These are comics. They will make you smarter.
Evidence and research are pointing to a couple of key factors in why comics have shown results in areas where traditional education tends to fall short. They engage readers and make them want to absorb the material while using complex language in scenarios that defy the norm, challenging the brain to think outside its normal parameters. They have even been shown to take struggling readers and improve their performance.
Society as a whole has long marginalized comics as a lessor form of literary entertainment. For many years, they were something kids read. During the tail end of the golden age of comics in the 1950s, they were slandered as something that would turn readers into criminals and degenerates or even worse… a dirty commie.
There has been some movement in the way of accepting comics as a higher art form. The graphic novel is reluctantly acknowledged as something ‘better’ than a traditional comic book (although the difference between the two is essentially the binding and paper) and the movies they inspire keep turning into box office monsters.
Scholastic, a widely distributed in-class and home educational magazine, investigated the subject and found the traditional thought among parents and educators was that they may feel that “…graphic novels are not the ‘type of reading material’ that will help young people grow as readers. They may cling to the belief that graphic novels are somehow a bad influence that undermines ‘real reading’ – or they may dismiss graphic novels as inferior literature, or as ‘not real books.’”
However, real books don’t have the completion rate to compete. So the traditional theory of the challenge merits the quality of the lesson fails in the light of the reality that kids don’t want to read something they don’t enjoy. So they won’t. Or if forced to read, won’t gain the full advantage of the exercise.
Scholastic reports, “School librarians and educators have reported outstanding success getting kids to read with graphic novels, citing particularly their popularity with reluctant readers.”
Just increasing the frequency of reading was found to have positive effects, such as enlarging vocabulary.
Professors at California State University, Northridge have conducted studies that have linked the reading of comics to advancing literary skills.
“The analysis concluded that the language used by comics is far more advanced than that the oral communication of college graduates, and used almost twice as many rare or difficult words.”
The research solidly dispelled the notion that the language of comics writing is base, low, or gutterspeak. To learn language and improve vocabulary, readers must be exposed to complicated language. To measure the utility of different media for this end, the study analyzed the language used in different mediums such as television, children’s books, adult books, and, comic books. They also analyzed the oral language used by college graduates. The analysis concluded that the language used by comics is far more advanced than that the oral communication of college graduates, and used almost twice as many rare or difficult words. Even more remarkably, comic books often used more challenging language than children’s literature.
The closing statement of the study was, “We should provide all children, regardless of their achievement levels, with as many reading experiences as possible. Indeed, this becomes doubly imperative for precisely those children whose verbal abilities are most in need of bolstering, for it is the very act of reading that can build those capacities… Those who read a lot will enhance their verbal intelligence; that is, reading will make them smarter.”

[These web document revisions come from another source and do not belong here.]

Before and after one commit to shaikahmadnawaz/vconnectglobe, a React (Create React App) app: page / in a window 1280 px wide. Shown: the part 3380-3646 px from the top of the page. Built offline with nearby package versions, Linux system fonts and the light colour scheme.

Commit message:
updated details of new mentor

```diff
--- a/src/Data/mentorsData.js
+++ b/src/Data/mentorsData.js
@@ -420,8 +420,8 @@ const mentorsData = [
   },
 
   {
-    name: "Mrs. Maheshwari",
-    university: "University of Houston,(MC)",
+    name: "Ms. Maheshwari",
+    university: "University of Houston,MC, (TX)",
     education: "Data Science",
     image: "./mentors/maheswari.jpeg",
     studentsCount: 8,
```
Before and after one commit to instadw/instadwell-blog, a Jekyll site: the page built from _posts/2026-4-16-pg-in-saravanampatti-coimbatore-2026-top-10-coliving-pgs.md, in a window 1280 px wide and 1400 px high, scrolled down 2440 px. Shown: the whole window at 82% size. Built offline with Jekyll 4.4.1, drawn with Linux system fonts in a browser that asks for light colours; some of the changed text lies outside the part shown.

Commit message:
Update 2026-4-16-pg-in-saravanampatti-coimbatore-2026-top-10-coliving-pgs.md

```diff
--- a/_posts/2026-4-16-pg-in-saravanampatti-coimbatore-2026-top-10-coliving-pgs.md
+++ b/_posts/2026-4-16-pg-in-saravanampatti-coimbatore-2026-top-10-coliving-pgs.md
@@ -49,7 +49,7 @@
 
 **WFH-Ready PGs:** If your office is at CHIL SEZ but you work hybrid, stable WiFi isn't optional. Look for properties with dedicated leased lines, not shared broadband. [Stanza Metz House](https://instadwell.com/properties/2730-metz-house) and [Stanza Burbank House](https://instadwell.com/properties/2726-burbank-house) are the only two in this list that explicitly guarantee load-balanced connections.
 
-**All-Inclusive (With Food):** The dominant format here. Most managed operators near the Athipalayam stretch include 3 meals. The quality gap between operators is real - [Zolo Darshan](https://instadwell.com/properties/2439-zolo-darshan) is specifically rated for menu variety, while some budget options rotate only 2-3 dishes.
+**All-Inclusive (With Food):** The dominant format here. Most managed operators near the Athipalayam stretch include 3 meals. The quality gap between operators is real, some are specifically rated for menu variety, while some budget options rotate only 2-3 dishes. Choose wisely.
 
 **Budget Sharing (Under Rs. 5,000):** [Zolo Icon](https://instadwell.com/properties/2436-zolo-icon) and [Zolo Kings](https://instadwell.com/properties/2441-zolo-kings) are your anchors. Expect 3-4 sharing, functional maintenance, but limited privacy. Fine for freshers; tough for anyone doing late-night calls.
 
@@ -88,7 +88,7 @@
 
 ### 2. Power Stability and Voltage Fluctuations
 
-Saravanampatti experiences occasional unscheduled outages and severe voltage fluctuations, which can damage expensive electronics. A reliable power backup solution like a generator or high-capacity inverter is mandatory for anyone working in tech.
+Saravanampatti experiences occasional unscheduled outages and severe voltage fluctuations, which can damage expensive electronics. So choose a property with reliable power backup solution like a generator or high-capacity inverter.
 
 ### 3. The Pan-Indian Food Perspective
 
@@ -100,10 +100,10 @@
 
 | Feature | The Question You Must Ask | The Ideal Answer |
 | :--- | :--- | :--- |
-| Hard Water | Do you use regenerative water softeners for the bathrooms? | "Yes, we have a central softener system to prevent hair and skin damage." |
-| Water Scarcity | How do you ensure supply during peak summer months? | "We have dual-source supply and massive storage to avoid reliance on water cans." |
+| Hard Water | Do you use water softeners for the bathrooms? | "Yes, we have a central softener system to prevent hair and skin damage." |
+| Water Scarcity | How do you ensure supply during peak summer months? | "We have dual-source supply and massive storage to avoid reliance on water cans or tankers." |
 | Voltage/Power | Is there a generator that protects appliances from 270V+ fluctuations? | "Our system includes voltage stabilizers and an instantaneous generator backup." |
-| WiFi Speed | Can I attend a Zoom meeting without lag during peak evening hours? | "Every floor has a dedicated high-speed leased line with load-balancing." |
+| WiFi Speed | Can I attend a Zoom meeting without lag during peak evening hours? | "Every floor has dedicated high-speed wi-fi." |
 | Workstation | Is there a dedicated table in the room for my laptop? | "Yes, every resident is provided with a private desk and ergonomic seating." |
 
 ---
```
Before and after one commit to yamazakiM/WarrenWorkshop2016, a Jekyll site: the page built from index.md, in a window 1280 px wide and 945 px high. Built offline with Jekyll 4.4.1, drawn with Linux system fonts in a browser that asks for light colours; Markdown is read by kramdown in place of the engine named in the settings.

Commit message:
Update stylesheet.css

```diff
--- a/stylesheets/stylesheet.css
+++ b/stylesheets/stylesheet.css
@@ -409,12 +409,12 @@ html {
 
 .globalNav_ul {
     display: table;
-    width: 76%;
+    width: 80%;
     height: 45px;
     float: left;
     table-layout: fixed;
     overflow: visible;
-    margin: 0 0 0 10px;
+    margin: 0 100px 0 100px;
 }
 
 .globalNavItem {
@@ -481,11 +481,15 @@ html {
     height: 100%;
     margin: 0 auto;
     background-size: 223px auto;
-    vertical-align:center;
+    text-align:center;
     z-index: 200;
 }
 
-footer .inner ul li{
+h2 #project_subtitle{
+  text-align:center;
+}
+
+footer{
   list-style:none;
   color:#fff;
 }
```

And since I am a fully grown adult who still has comic books laying around my house… anytime someone questions my maturity in choice of reading material, I will know who is the smartest person in the room… as I ask them to hand me that Arkham Asylum graphic novel.
And some words from the godfather of comics himself, Stan Lee.